• TASK TO CARRY OUT: Copy out each line of the data holding "fungsi".

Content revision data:

--------------------------------

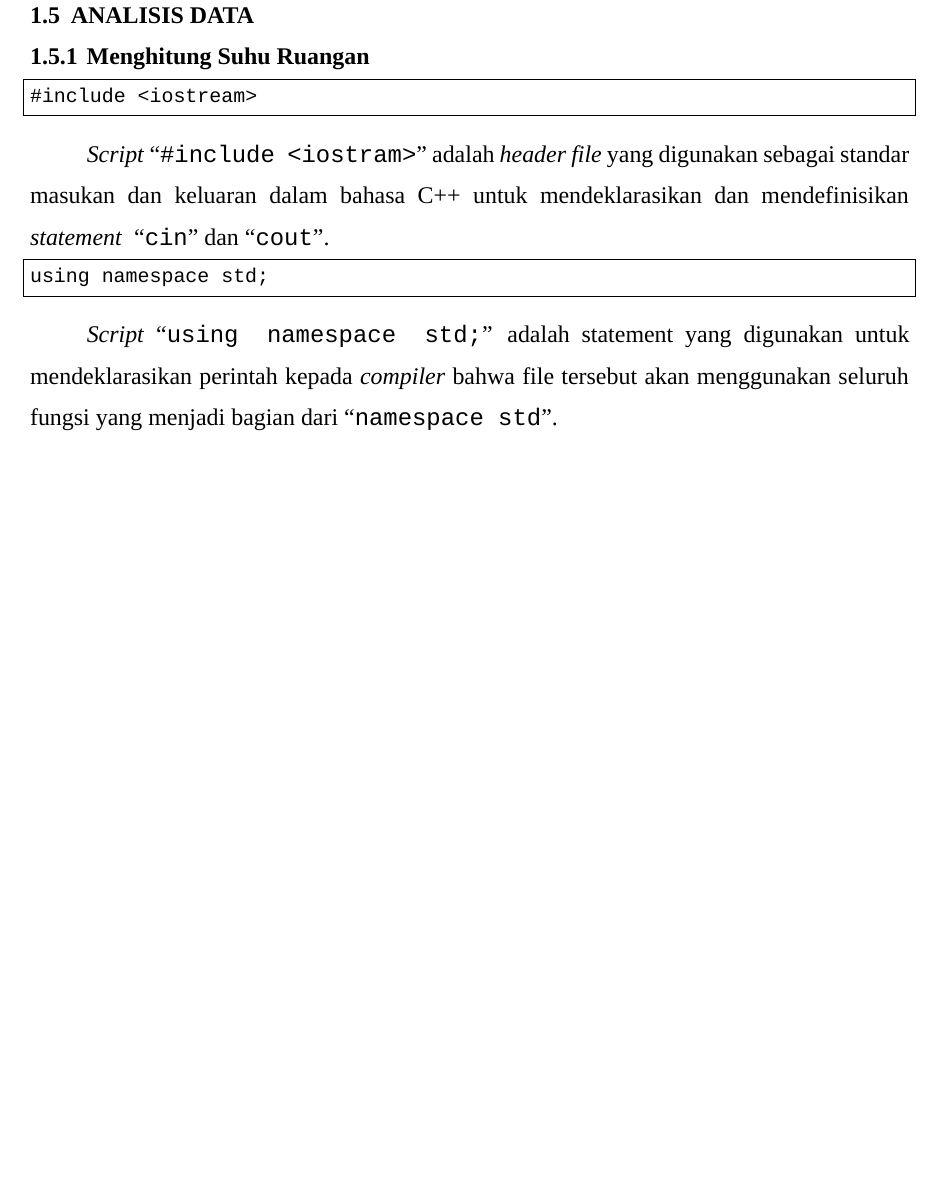
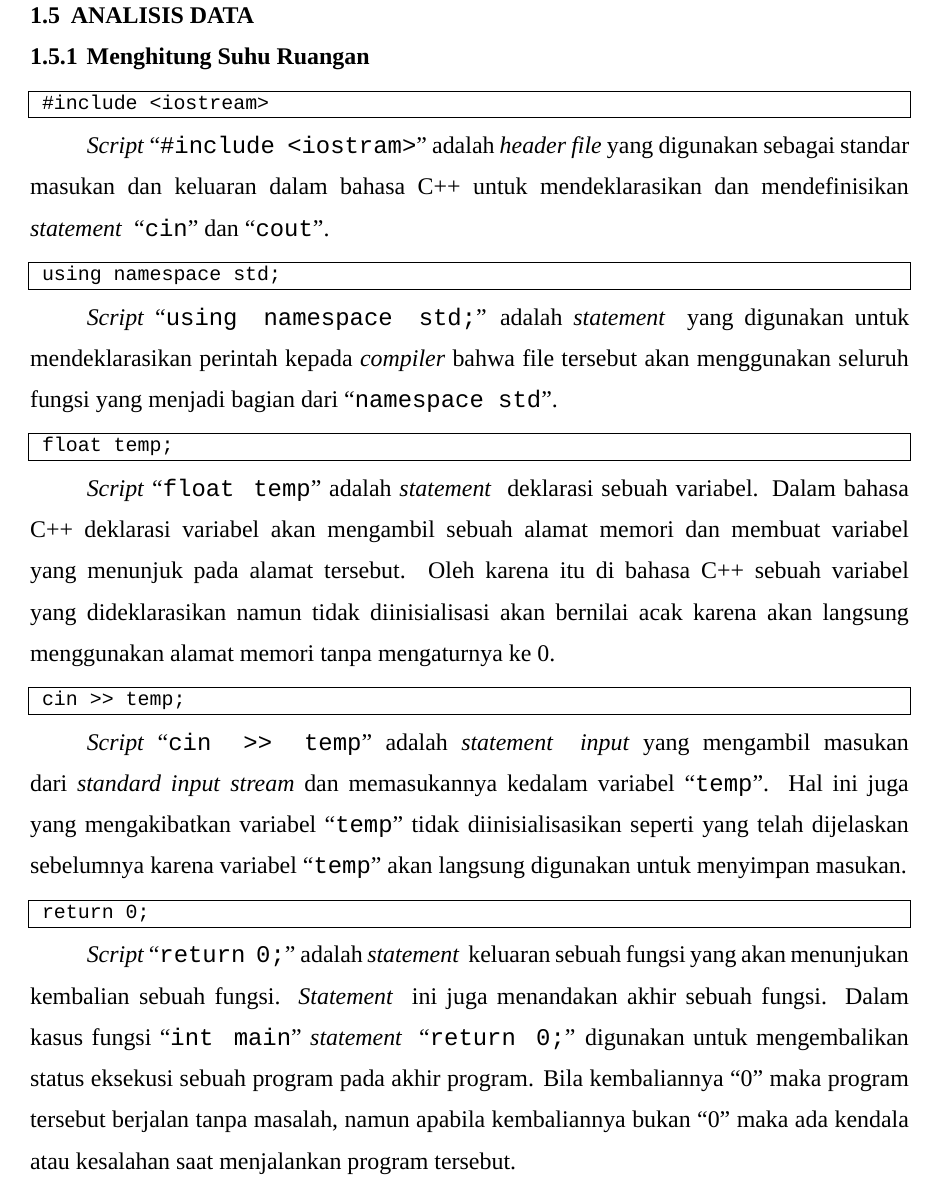
Before and after one commit to DzKInShO2/PraktikumAlpro2024, a LaTeX document (main.tex, which reads sections/m1p5.tex): part of page 13 of 15, cut so that both start at the same text, the shorter picture padded with empty space. Compiled offline with XeLaTeX; a missing font is replaced by an installed copy or a similar font.

Commit message:
m1p5: finished!

```diff
--- a/main.tex
+++ b/main.tex
@@ -150,7 +150,10 @@
     showstringspaces=false,
     showtabs=false,
     tabsize=4,
-    frame=single
+    frame=single,
+    framesep=0.5pt,
+    belowskip=-2pt,
+    aboveskip=12pt
 }
 
 \lstset{style=mystyle}
--- a/sections/m1p5.tex
+++ b/sections/m1p5.tex
@@ -2,11 +2,33 @@
 
 \begin{document}
     \subsection{Menghitung Suhu Ruangan}
-    \lstinputlisting{res/as1.txt}
+    \begin{lstlisting}
+ #include <iostream>
+\end{lstlisting}
 
     {\Script} ``{\crnfamily \#include <iostram>}'' adalah \textit{header file} yang digunakan sebagai standar masukan dan keluaran dalam bahasa C++ untuk mendeklarasikan dan mendefinisikan {\statement} “{\crnfamily cin}” dan “{\crnfamily cout}”.
 
-    \lstinputlisting{res/as2.txt}
+    \begin{lstlisting}
+ using namespace std;
+\end{lstlisting}
 
-    {\Script} “{\crnfamily using namespace std;}” adalah statement yang digunakan untuk mendeklarasikan perintah kepada {\compiler} bahwa file tersebut akan menggunakan seluruh fungsi yang menjadi bagian dari “{\crnfamily namespace std}”.
+    {\Script} “{\crnfamily using namespace std;}” adalah {\statement} yang digunakan untuk mendeklarasikan perintah kepada {\compiler} bahwa file tersebut akan menggunakan seluruh fungsi yang menjadi bagian dari “{\crnfamily namespace std}”.
+
+    \begin{lstlisting}
+ float temp;
+\end{lstlisting}
+
+    {\Script} ``{\crnfamily float temp}'' adalah {\statement} deklarasi sebuah variabel. Dalam bahasa C++ deklarasi variabel akan mengambil sebuah alamat memori dan membuat variabel yang menunjuk pada alamat tersebut. Oleh karena itu di bahasa C++ sebuah variabel yang dideklarasikan namun tidak diinisialisasi akan bernilai acak karena akan langsung menggunakan alamat memori tanpa mengaturnya ke 0.
+
+    \begin{lstlisting}
+ cin >> temp;
+\end{lstlisting}
+
+    {\Script} ``{\crnfamily cin >> temp}'' adalah {\statement} {\ioi} yang mengambil masukan dari \textit{standard} {\ioi} {\stream} dan memasukannya kedalam variabel ``{\crnfamily temp}''. Hal ini juga yang mengakibatkan variabel ``{\crnfamily temp}'' tidak diinisialisasikan seperti yang telah dijelaskan sebelumnya karena variabel ``{\crnfamily temp}'' akan langsung digunakan untuk menyimpan masukan.
+
+    \begin{lstlisting}
+ return 0;
+\end{lstlisting}
+
+    {\Script} ``{\crnfamily return 0;}'' adalah {\statement} keluaran sebuah fungsi yang akan menunjukan kembalian sebuah fungsi. {\Statement} ini juga menandakan akhir sebuah fungsi. Dalam kasus fungsi ``{\crnfamily int main}'' {\statement} ``{\crnfamily return 0;}'' digunakan untuk mengembalikan status eksekusi sebuah program pada akhir program. Bila kembaliannya ``0'' maka program tersebut berjalan tanpa masalah, namun apabila kembaliannya bukan ``0'' maka ada kendala atau kesalahan saat menjalankan program tersebut.
 \end{document}
```
Also changed, not shown: res/m1p1.txt (+3 -3 lines), 1 other file.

--------------------------------

• TASK ANSWER:
-    {\Script} “{\crnfamily using namespace std;}” adalah statement yang digunakan untuk mendeklarasikan perintah kepada {\compiler} bahwa file tersebut akan menggunakan seluruh fungsi yang menjadi bagian dari “{\crnfamily namespace std}”.
+    {\Script} “{\crnfamily using namespace std;}” adalah {\statement} yang digunakan untuk mendeklarasikan perintah kepada {\compiler} bahwa file tersebut akan menggunakan seluruh fungsi yang menjadi bagian dari “{\crnfamily namespace std}”.
+    {\Script} ``{\crnfamily return 0;}'' adalah {\statement} keluaran sebuah fungsi yang akan menunjukan kembalian sebuah fungsi. {\Statement} ini juga menandakan akhir sebuah fungsi. Dalam kasus fungsi ``{\crnfamily int main}'' {\statement} ``{\crnfamily return 0;}'' digunakan untuk mengembalikan status eksekusi sebuah program pada akhir program. Bila kembaliannya ``0'' maka program tersebut berjalan tanpa masalah, namun apabila kembaliannya bukan ``0'' maka ada kendala atau kesalahan saat menjalankan program tersebut.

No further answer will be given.